When I compare reading Thoreau and Annie Dillard, one large difference is very obvious and very important. Both writers are experiencing the exact same situation, that is, exploring and appreciating the wilderness by themselves, but the way that they describe there experience is completely opposite. Both books provide philosophical views on nature and our relationship with it, but Thoreau writes in a rather dry and slow-paced manner while Dillard writes in a more upbeat and lively fashion that really grabs the attention of the reader. I really enjoyed reading Dillard much more than Thoreau simply because of the writing style that she employs. She gives everything life and really expresses what nature is to her while added in philosophical ideas for the reader to ponder while Thoreau focuses largely on the mind and the state of mind that nature can put one in and focuses secondarily on what that nature actually is. The reader gets the sense that Dillard has come to the woods because she genuinely enjoys it while in Walden it seems more that Thoreau has retreated to the woods mainly to get away from the village. Certainly Dillard is a much more contemporary author and so it is easier for me to relate to her, but I just love the passion that she writes with. She doesn’t hold everything in nature up on a pedestal. She yells at steer and tries to scare frogs, but all the while she is still in awe of everything. She offers an idea to people to take or leave and merely suggests that we take more time to notice nature and understand it. She doesn’t force us into anything, but her writing persuaded me so effectively. She makes nature sound like the most exciting thing ever and I’m sure this reading would appeal much more to the average person than Thoreau’s would.

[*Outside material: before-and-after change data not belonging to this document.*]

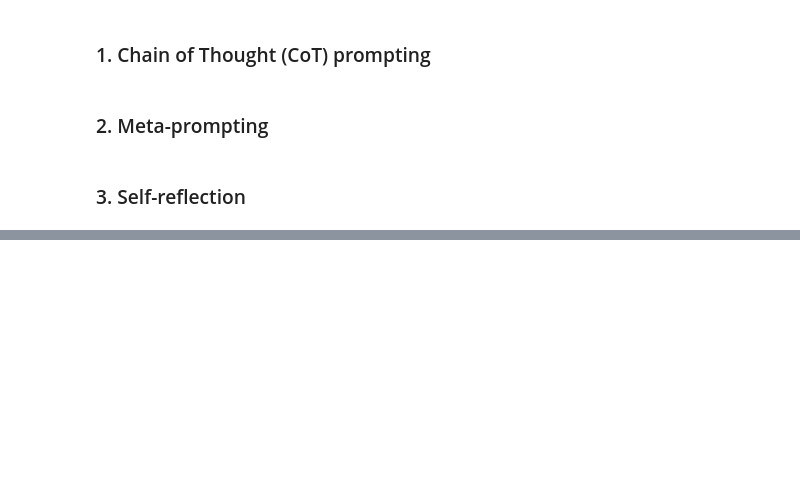
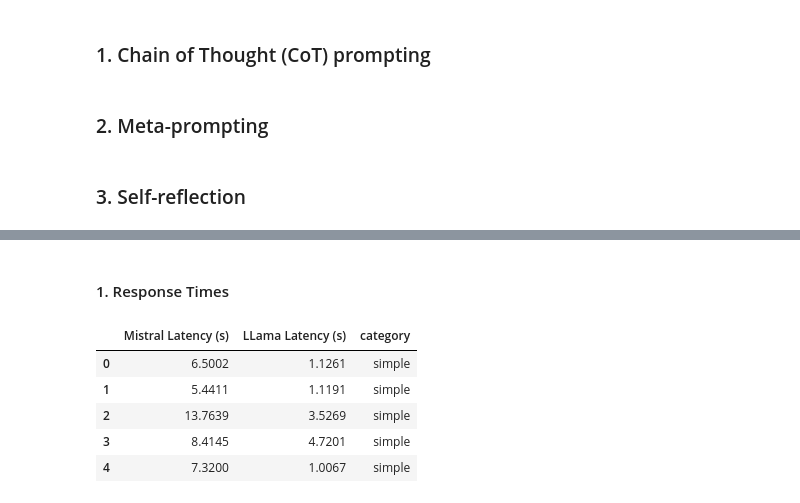
Before and after one commit to paulsoriiiano/cmpe-259-project, a Jupyter notebook: notebooks/parks_virtual_assistant.ipynb, the cells around one changed output, grey strips where cells are left out. Saved outputs shown, nothing was run; the diff lists cells and outputs as text; code cells hidden in the pictures; blank space fills up the shorter version.

```diff
--- a/notebooks/parks_virtual_assistant.ipynb
+++ b/notebooks/parks_virtual_assistant.ipynb
@@ -681,0 +821,2 @@ new_data = {
+# %% [markdown]
+#### 1. Response Times
@@ -681,0 +825,9 @@ new_data = {
+# %%
+latencies.head()
+# %% [output]
+|  | Mistral Latency (s) | LLama Latency (s) | category |
+| 0 | 6.5002 | 1.1261 | simple |
+| 1 | 5.4411 | 1.1191 | simple |
+| 2 | 13.7639 | 3.5269 | simple |
+| 3 | 8.4145 | 4.7201 | simple |
+| 4 | 7.3200 | 1.0067 | simple |
```
Also changed, not shown: parts of 51 cells of this notebook.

http://hubcap.clemson.edu/~sparks/dillard/bio.htm
This gives you an idea of the kind of person that she is and her writing style.

Comments

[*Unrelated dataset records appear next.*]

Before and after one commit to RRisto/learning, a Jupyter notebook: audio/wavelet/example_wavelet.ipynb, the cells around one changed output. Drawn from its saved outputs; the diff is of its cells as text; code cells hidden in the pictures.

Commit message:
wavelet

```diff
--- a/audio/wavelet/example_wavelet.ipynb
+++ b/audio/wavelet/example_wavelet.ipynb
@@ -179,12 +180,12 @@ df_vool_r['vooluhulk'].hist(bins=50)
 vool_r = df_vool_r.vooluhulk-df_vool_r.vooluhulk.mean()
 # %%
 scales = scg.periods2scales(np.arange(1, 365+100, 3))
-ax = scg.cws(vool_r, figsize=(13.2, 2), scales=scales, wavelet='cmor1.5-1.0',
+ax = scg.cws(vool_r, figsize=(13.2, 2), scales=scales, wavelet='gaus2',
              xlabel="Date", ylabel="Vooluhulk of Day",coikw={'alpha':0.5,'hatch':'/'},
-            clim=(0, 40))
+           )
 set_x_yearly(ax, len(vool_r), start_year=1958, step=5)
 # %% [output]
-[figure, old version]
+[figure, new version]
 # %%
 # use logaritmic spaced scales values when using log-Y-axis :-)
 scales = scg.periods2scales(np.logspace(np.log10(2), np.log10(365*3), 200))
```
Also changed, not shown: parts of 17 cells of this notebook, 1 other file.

This quote makes me a better person, Thoreau leads...

“Men go back to the mountains, as they go back to sailing ships at sea,
because in the mountains and on the sea they must face up.?

-Thoreau